(Beginning of DATA RECORDS)
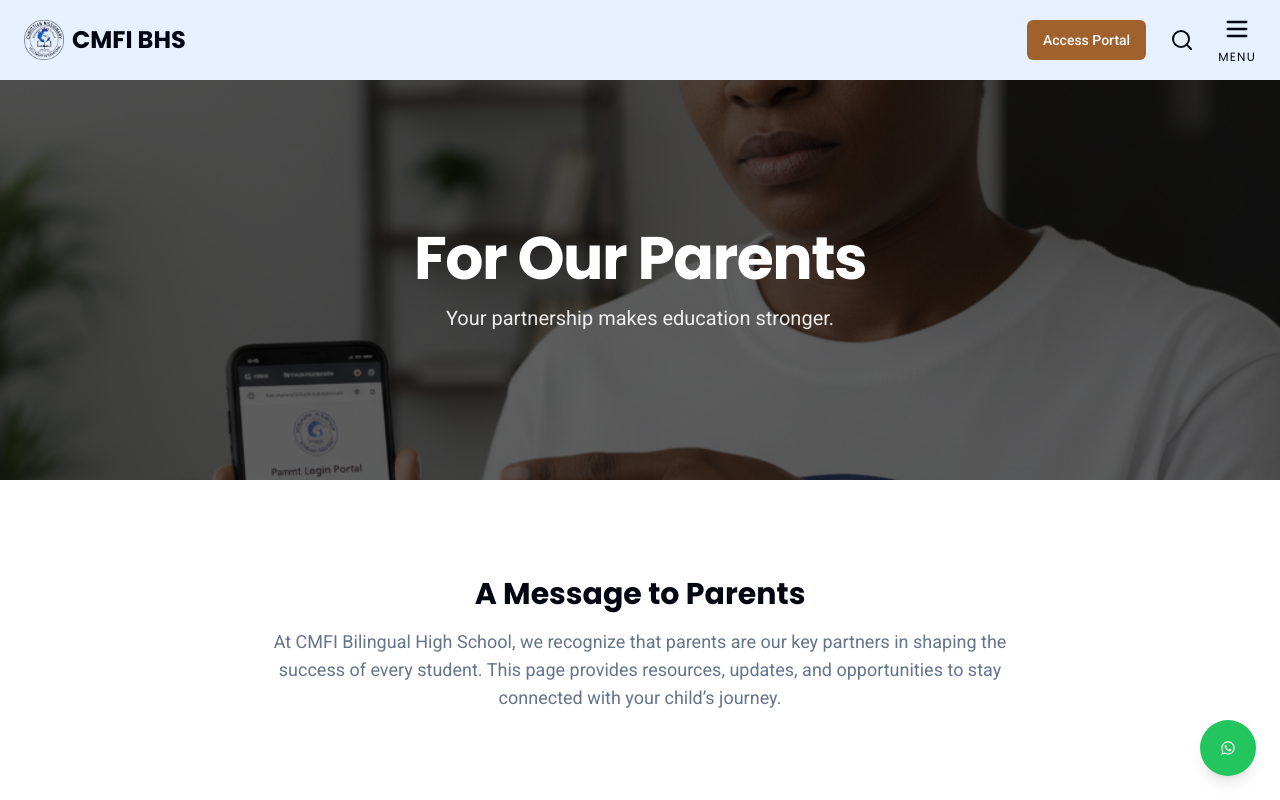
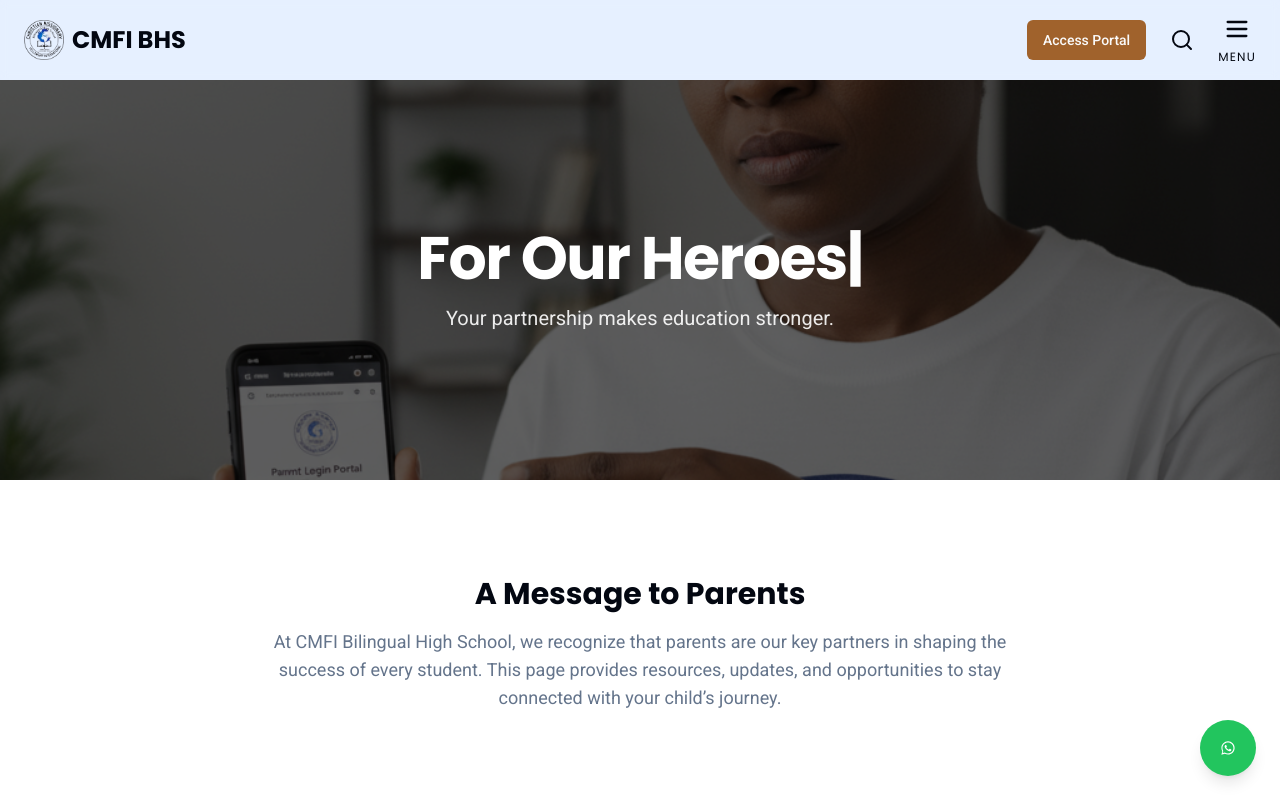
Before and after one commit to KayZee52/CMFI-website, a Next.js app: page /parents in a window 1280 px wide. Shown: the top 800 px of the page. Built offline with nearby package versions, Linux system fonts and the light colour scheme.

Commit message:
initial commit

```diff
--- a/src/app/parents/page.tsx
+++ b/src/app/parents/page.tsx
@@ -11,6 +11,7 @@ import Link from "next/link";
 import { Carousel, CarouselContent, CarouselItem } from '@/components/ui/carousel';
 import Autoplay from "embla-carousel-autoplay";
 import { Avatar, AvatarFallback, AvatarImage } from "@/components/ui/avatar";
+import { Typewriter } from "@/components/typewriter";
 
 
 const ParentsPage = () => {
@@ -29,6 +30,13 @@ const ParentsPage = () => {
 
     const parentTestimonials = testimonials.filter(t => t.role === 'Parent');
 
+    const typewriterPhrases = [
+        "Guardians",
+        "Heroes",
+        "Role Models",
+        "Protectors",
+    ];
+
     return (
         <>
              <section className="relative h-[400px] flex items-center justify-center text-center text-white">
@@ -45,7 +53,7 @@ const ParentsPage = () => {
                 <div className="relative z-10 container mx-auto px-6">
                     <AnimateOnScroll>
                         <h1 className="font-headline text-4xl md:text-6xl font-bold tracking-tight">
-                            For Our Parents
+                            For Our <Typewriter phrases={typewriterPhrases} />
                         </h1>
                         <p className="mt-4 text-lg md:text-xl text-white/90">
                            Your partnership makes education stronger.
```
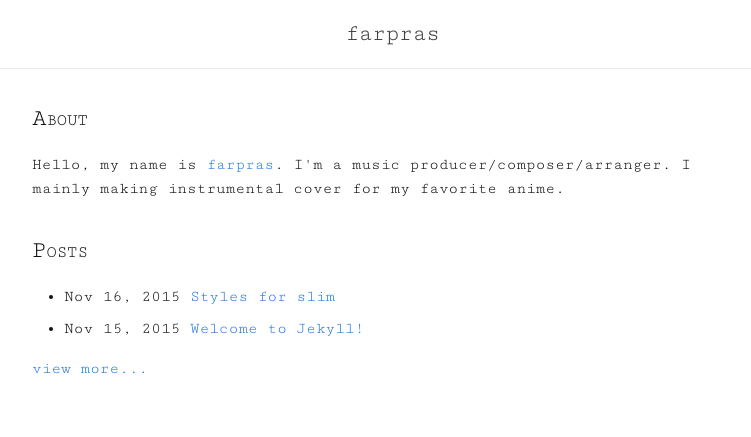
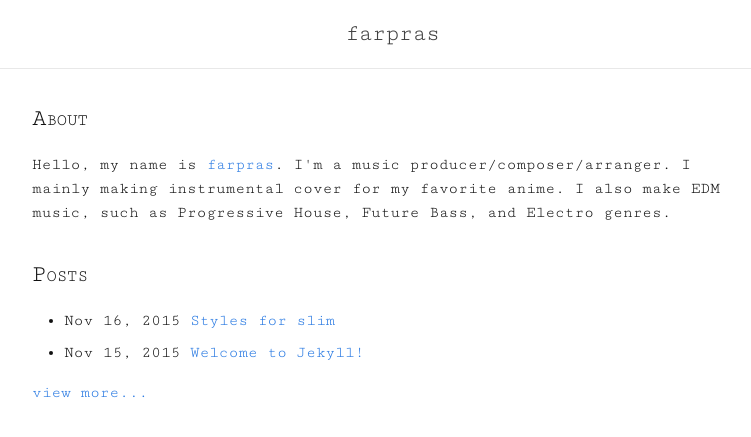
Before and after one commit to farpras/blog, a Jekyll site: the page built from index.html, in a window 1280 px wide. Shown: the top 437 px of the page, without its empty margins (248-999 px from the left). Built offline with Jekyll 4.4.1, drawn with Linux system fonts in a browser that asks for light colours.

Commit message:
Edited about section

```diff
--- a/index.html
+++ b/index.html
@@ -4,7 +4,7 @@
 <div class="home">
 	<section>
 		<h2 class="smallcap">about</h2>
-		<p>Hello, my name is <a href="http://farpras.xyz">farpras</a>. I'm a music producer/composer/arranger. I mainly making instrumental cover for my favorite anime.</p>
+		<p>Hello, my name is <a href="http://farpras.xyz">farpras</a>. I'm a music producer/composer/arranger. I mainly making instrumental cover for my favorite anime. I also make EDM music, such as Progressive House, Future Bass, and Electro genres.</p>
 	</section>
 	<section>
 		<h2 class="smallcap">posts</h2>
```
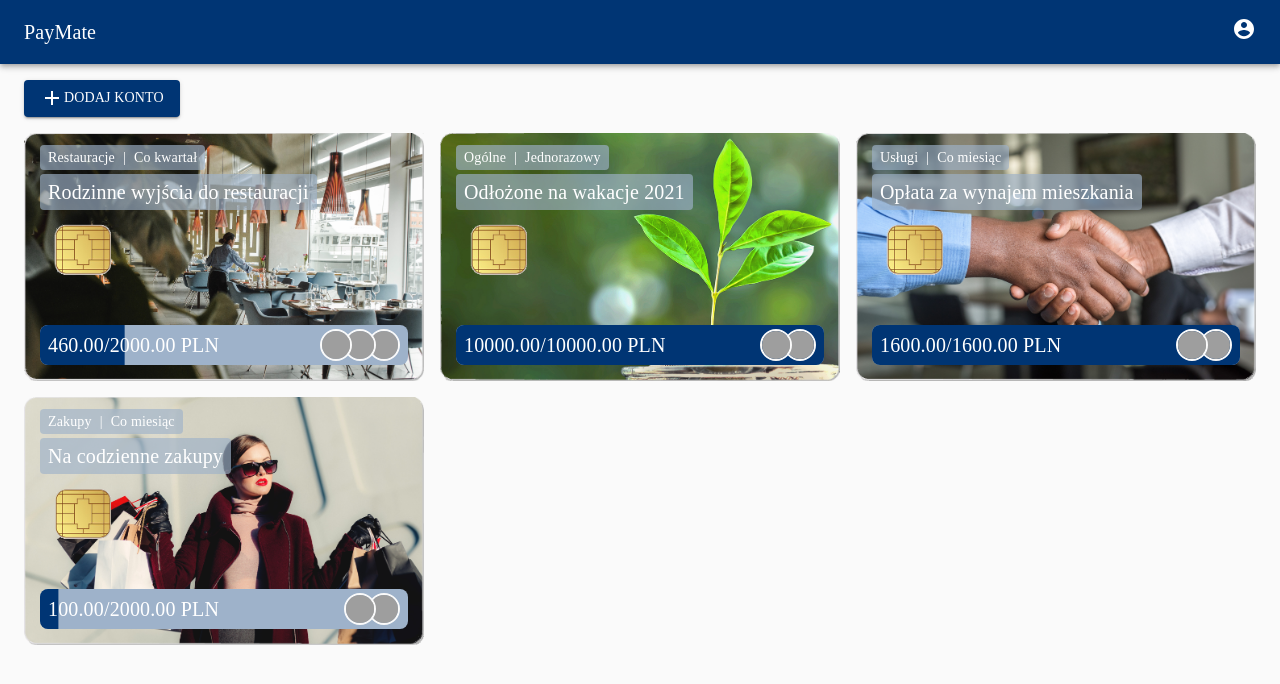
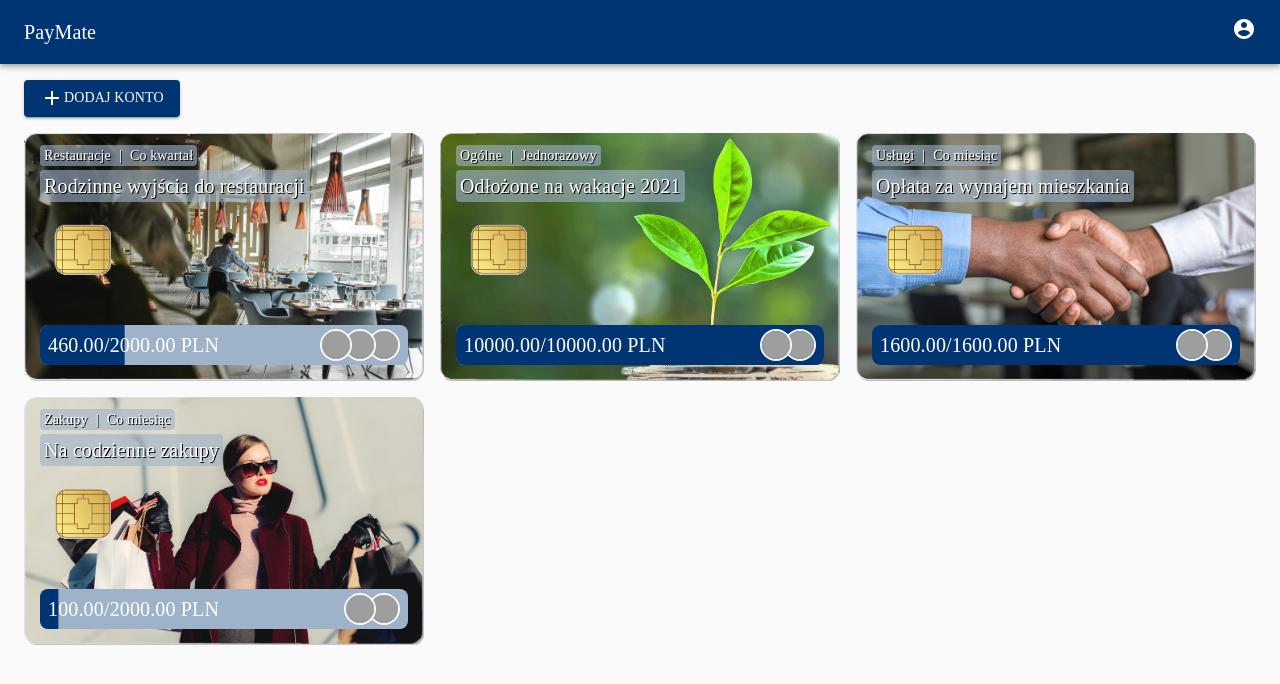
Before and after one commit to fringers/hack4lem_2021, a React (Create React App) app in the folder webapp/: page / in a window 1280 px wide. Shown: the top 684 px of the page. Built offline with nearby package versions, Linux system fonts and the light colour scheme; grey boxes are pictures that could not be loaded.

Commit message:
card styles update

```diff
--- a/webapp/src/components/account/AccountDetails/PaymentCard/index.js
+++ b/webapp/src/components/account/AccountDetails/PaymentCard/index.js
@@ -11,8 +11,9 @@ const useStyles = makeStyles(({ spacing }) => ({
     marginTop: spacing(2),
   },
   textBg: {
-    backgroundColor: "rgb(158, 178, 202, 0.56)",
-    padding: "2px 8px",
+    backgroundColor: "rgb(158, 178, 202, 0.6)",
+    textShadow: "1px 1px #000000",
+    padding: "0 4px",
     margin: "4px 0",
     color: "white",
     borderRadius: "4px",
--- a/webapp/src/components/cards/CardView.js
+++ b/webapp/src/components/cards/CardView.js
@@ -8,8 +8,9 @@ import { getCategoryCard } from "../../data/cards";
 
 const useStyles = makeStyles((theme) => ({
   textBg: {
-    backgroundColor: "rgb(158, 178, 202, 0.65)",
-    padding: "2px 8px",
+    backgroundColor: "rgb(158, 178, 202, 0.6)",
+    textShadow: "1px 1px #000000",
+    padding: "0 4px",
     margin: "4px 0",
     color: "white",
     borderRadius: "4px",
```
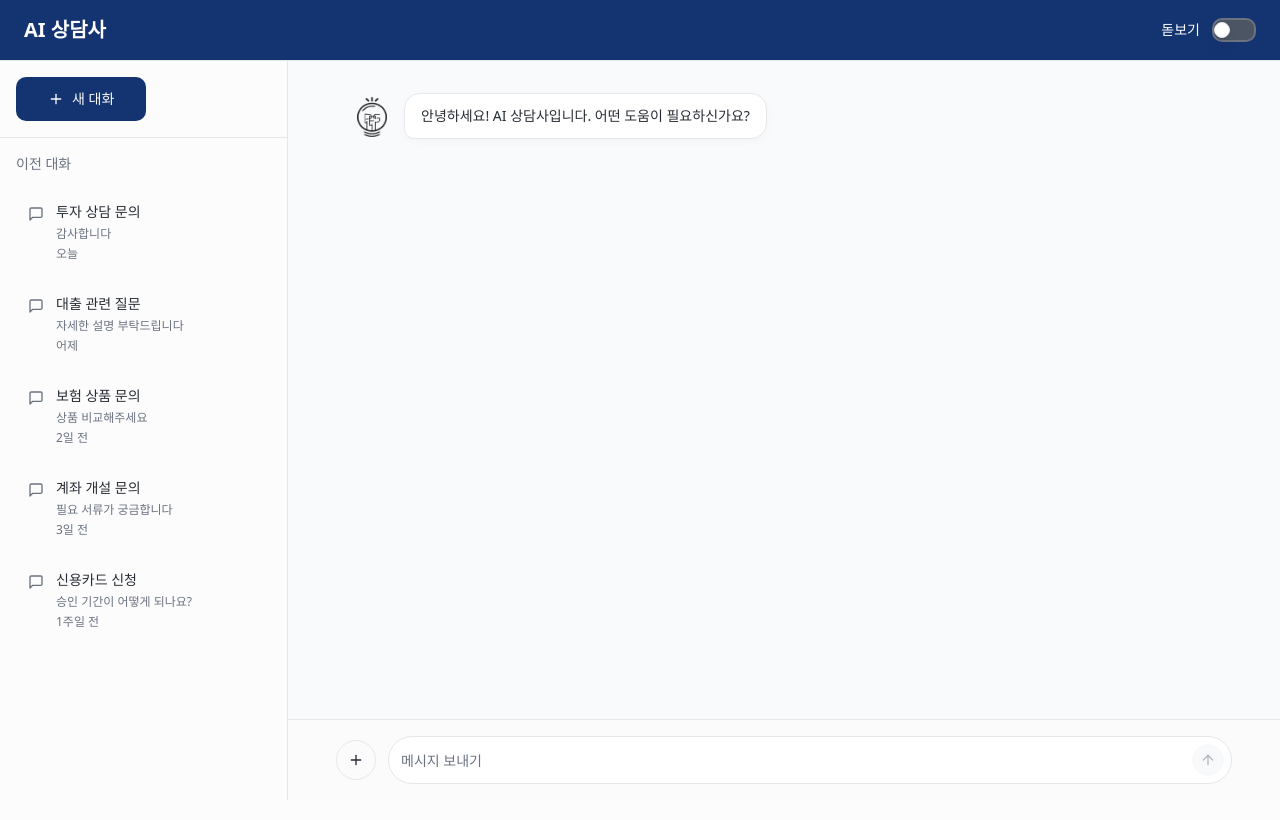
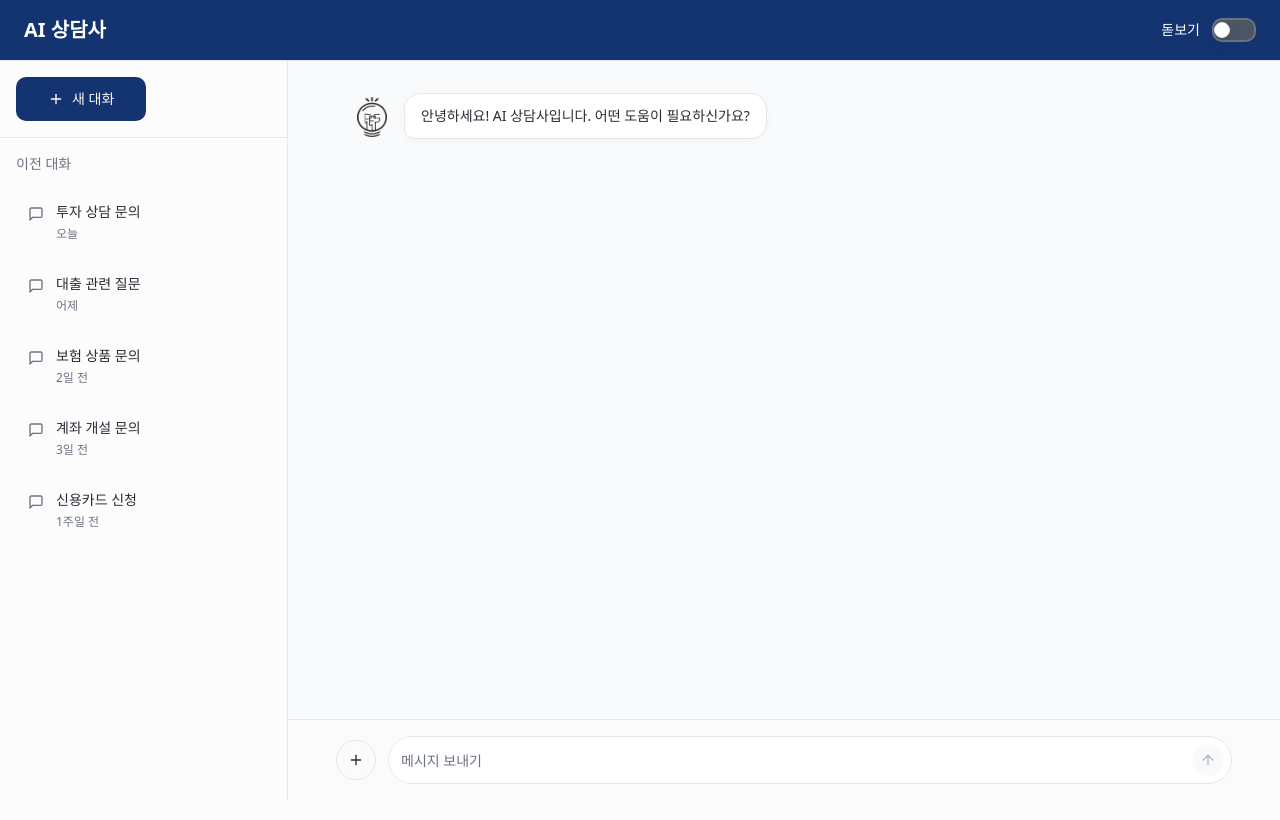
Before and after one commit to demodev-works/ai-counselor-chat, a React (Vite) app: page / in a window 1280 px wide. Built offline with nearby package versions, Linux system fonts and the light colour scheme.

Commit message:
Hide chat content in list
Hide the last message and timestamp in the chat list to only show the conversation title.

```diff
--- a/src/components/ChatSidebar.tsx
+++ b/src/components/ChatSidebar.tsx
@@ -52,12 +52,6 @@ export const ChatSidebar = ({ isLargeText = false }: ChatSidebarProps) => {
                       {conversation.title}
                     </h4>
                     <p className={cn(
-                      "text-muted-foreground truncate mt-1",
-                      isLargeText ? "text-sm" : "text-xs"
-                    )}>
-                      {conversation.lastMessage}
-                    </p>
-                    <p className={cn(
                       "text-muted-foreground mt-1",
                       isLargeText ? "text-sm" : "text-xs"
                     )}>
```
(End of DATA RECORDS)
[TASK INSTRUCTIONS]:
Show all lines from the records above where the word "import" occurs.

[SOLVED PROBLEM]:
@@ -11,6 +11,7 @@ import Link from "next/link";
 import { Carousel, CarouselContent, CarouselItem } from '@/components/ui/carousel';
 import Autoplay from "embla-carousel-autoplay";
 import { Avatar, AvatarFallback, AvatarImage } from "@/components/ui/avatar";
+import { Typewriter } from "@/components/typewriter";
@@ -8,8 +8,9 @@ import { getCategoryCard } from "../../data/cards";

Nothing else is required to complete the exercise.